- Kilz Oil Based Primer
- Oil Based Enamel Paint
- Old Rags
- Mop Bucket
- Newspaper or Trashbags (for covering the counters)
- Paint Brushes specifically for oil based paints
- Small Paint Rollers (I used 4 inch foam rollers)
- Painter’s Tape
First, remove all the outlet covers and store them safely so you can find them.
Then, you need to clean, clean, clean. I used TSP powder that you mix with water. Wear gloves and follow the directions on the box. I used our mop bucket to mix and old rags to clean. Clean the surfaces like your life depends on it because you want the paint to adhere. Especially behind cooktops (grease tends to collect here and paint does not adhere to grease). I went over the area behind our cooktop two times. Let it dry completely. After you clean, tape off all the areas you don’t want paint on. Lay newspaper or trash bags on the rest of the counters to avoid splatter. Trust me on this. I didn’t lay newspaper at first and now I have little paint flecks on the backsides of my cooktop.
I would not recommend painting ceramic tile without priming first. I read a bajillion (not a word) tutorials, and nearly every single one says to prime. Kilz oil based primer is my standard go to. Make sure the kids are at school and you can open a few windows/doors. Luckily we had one of those Georgia January days when it’s 70 degrees, so I lucked out. It’s still pretty rough though. Oil based paint is smelly stuff. Let the primer dry completely before moving on. It takes several hours.
I bought oil based paint in Panda White from Sherwin Williams (I chose this color because all of our trim is already this color). The problem is, I tend to stick with their Pro Classic paint, but I only needed a quart. The Pro Classic only comes in high gloss in a quart. Didn’t want high gloss. So the next best thing was this:
I followed the directions on the can and didn’t let my impatience get the best of me. It’s tricky to paint with oil based gloss. It takes forever to dry and you don’t have a lot of leeway. You can’t go over the same area more than a few times.
I taped off all the areas that didn’t need paint, worked in sections and brushed the top and bottom with paint and used a small roller for the rest. Work in sections because once it gets tacky, you don’t want to touch your brush or roller to that area again. If you have a large area I wouldn’t cut in all the tops/bottoms with a brush and then roll.
Then I waited a full day to do the second coat. Do the same process of working in sections by cutting in and then rolling. There are a few places that aren’t perfect, but probably I’m the only one that notices.

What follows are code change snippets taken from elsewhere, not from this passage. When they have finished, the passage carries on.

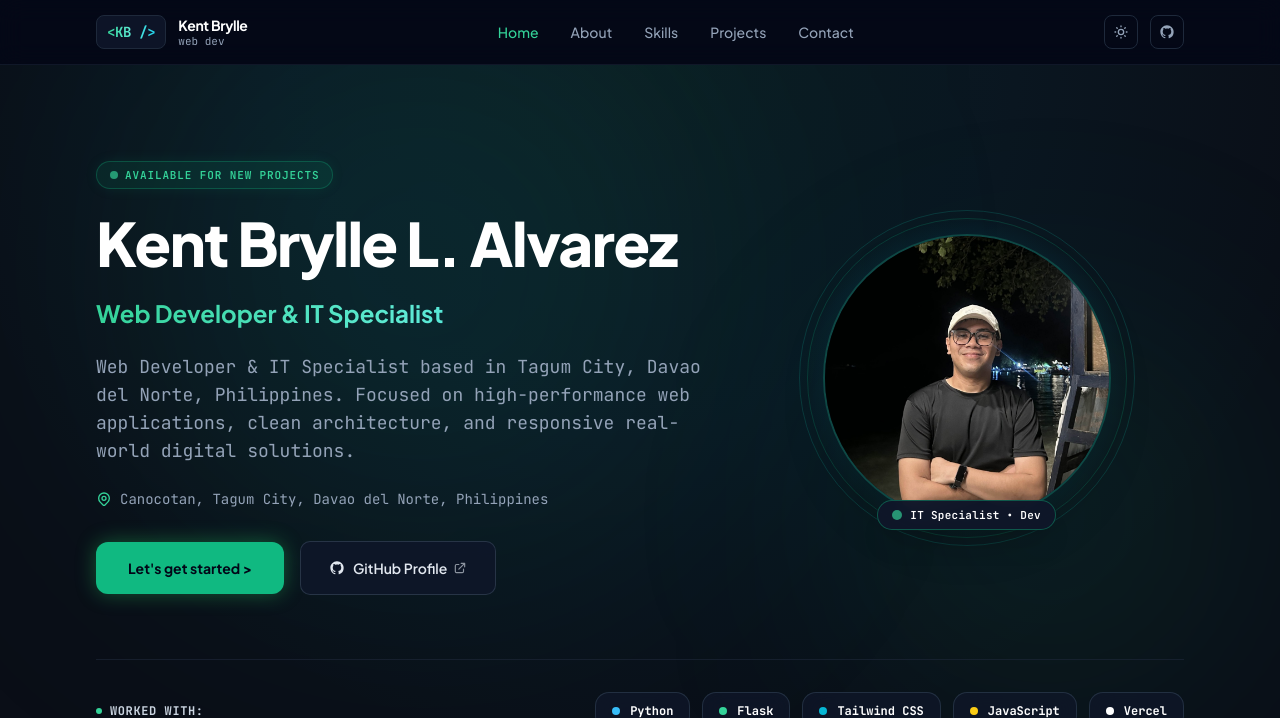
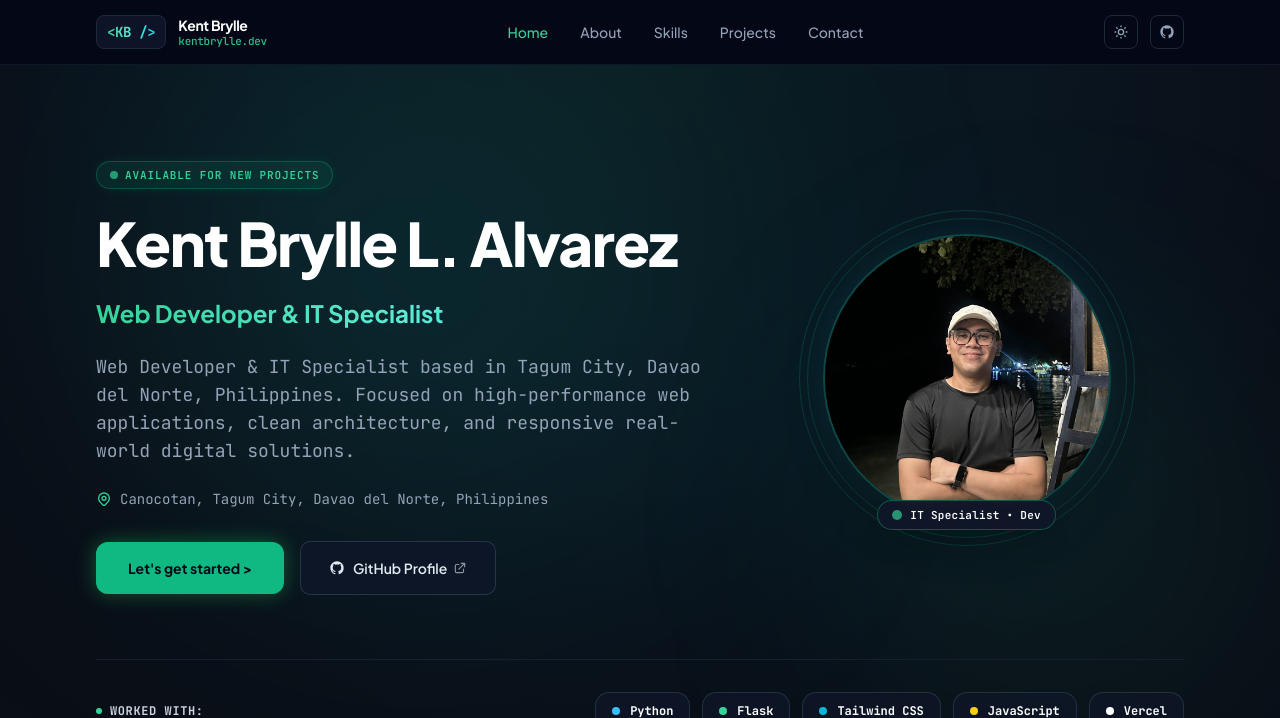
Before and after one commit to Brylle1501/portfolio, a Flask app: page / in a window 1280 px wide. Shown: the top 718 px of the page. Run offline with Flask 3, Linux system fonts and the light colour scheme; some libraries are stand-ins or nearby versions.

Commit message:
feat: set portfolio domain metadata kentbrylle.dev, update branding and canonical links

```diff
--- a/app.py
+++ b/app.py
@@ -7,7 +7,9 @@ app = Flask(__name__)
 PROFILE = {
     "name": "Kent Brylle L. Alvarez",
     "role": "Web Developer / IT Specialist",
-    "tagline": "Crafting clean, responsive web architectures and reliable digital solutions.",
+    "domain": "kentbrylle.dev",
+    "canonical_url": "https://kentbrylle.dev",
+    "tagline": "kentbrylle.dev — Professional Web Development & IT Engineering Portfolio.",
     "location": "Canocotan, Tagum City, Davao del Norte, Philippines",
     "phone": "+63 951-154-2848",
     "phone_raw": "+639511542848",
--- a/templates/index.html
+++ b/templates/index.html
@@ -3,14 +3,25 @@
 <head>
   <meta charset="UTF-8">
   <meta name="viewport" content="width=device-width, initial-scale=1.0">
-  <title>Kent Brylle L. Alvarez — Web Developer / IT Specialist</title>
-  <meta name="description" content="Kent Brylle L. Alvarez — Web Developer / IT Specialist. Specializing in modern web development, clean frontend/backend architecture, and responsive designs.">
+  <title>Kent Brylle L. Alvarez — Web Developer &amp; IT Specialist | kentbrylle.dev</title>
+  <meta name="description" content="kentbrylle.dev — Professional Web Development &amp; IT Engineering Portfolio. Specializing in modern web development, clean frontend/backend architecture, and responsive designs.">
   <meta name="author" content="Kent Brylle L. Alvarez">
+  <link rel="canonical" href="https://kentbrylle.dev/">
 
-  <!-- Open Graph / Meta -->
+  <!-- Open Graph / Social Meta -->
   <meta property="og:type" content="website">
-  <meta property="og:title" content="Kent Brylle L. Alvarez — Web Developer / IT Specialist">
-  <meta property="og:description" content="Crafting clean, responsive web architectures and reliable digital solutions.">
+  <meta property="og:url" content="https://kentbrylle.dev/">
+  <meta property="og:site_name" content="kentbrylle.dev">
+  <meta property="og:title" content="Kent Brylle L. Alvarez — Web Developer &amp; IT Specialist | kentbrylle.dev">
+  <meta property="og:description" content="kentbrylle.dev — Professional Web Development &amp; IT Engineering Portfolio.">
+  <meta property="og:image" content="https://kentbrylle.dev/static/images/picture.jpg">
+
+  <!-- Twitter Card Meta -->
+  <meta name="twitter:card" content="summary_large_image">
+  <meta name="twitter:url" content="https://kentbrylle.dev/">
+  <meta name="twitter:title" content="Kent Brylle L. Alvarez — Web Developer &amp; IT Specialist | kentbrylle.dev">
+  <meta name="twitter:description" content="kentbrylle.dev — Professional Web Development &amp; IT Engineering Portfolio.">
+  <meta name="twitter:image" content="https://kentbrylle.dev/static/images/picture.jpg">
 
   <!-- External Stylesheet (Obsidian, Emerald & Glassmorphism Design System) -->
   <link rel="stylesheet" href="{{ url_for('static', filename='css/style.css') }}">
@@ -93,8 +104,8 @@
             <span class="font-bold text-sm tracking-tight text-white group-hover:text-emerald-400 transition-colors">
               Kent Brylle
             </span>
-            <span class="text-[11px] text-slate-400 font-mono -mt-0.5">
-              web dev
+            <span class="text-[11px] text-emerald-400/90 font-mono -mt-0.5 tracking-tight font-medium">
+              kentbrylle.dev
             </span>
           </div>
         </a>
@@ -924,6 +935,8 @@
       <div class="flex items-center space-x-2">
         <span class="font-mono font-semibold text-slate-300">Kent Brylle L. Alvarez</span>
         <span>&bull;</span>
+        <span class="font-mono text-emerald-400">kentbrylle.dev</span>
+        <span>&bull;</span>
         <span>&copy; <span id="currentYear">2026</span> All rights reserved.</span>
       </div>
 
```
Also changed, not shown: README.md.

However, it’s a huge change for very little money. I already had the primer on hand, and spent $18 on the paint during the 30% off sale at Sherwin Williams.
Just jump in and do it if you’re considering it. Sometimes our budget doesn’t allow for major changes and that’s ok. It took me a full five minutes to actually put the paintbrush to the tile, but once I started, I knew it would be fine. It makes a dramatic difference in the look of our kitchen!
Get ready cabinets, you’re next.
UPDATE! Cabinets are painted now!! Check out how I did it for $100! Click here!
Don’t forget to pin it for later:
Thanks for stopping by Brown Dog Vintage!